§ Activity:
Within the listing below, how many lines include the string "page"? Reply with only the number.

§ Information supplied:
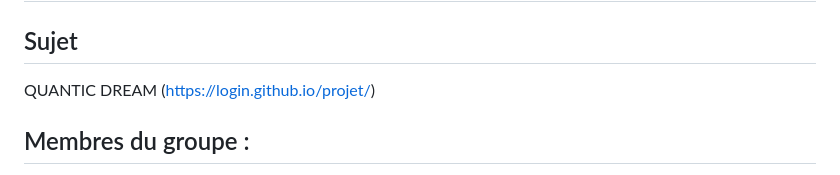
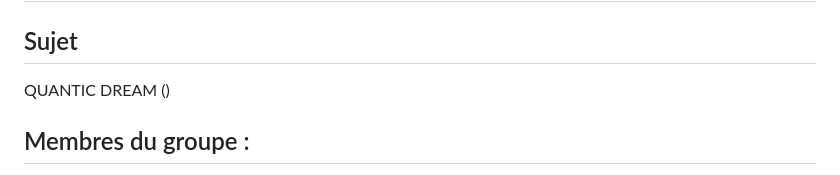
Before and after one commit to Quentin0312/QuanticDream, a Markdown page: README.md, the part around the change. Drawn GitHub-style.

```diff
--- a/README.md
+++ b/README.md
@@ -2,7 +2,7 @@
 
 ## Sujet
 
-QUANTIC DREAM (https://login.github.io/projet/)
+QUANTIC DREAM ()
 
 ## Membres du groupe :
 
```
...
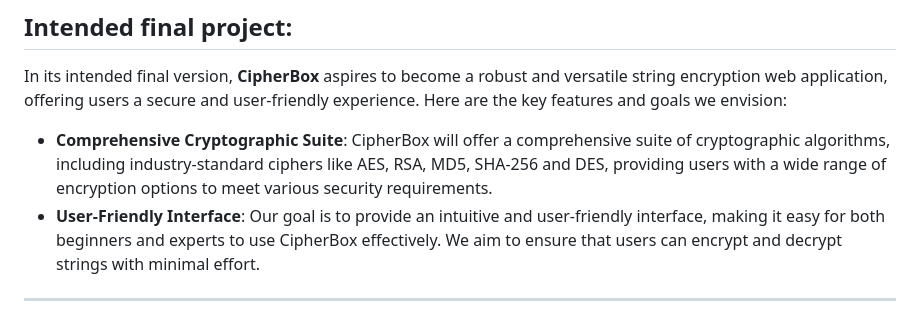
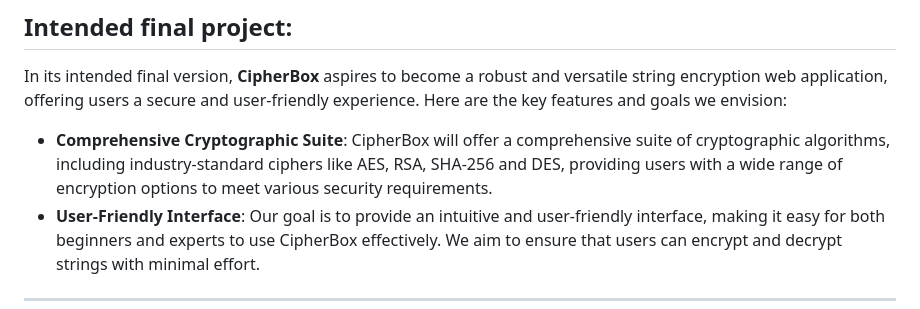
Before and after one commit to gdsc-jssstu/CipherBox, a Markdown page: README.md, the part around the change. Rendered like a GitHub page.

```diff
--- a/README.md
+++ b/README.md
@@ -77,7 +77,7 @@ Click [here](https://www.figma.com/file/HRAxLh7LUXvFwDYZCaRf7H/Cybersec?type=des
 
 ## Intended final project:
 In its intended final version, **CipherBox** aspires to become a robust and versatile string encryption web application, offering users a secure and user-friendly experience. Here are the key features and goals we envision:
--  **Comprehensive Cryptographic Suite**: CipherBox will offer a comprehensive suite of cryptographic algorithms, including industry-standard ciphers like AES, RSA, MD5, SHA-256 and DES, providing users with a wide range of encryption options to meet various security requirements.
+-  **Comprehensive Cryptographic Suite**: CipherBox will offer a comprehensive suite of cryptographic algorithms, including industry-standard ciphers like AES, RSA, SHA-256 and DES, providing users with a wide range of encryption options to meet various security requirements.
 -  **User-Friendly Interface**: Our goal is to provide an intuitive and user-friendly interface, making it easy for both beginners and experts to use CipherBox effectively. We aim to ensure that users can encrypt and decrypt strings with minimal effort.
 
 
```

§ Completed exercise:
2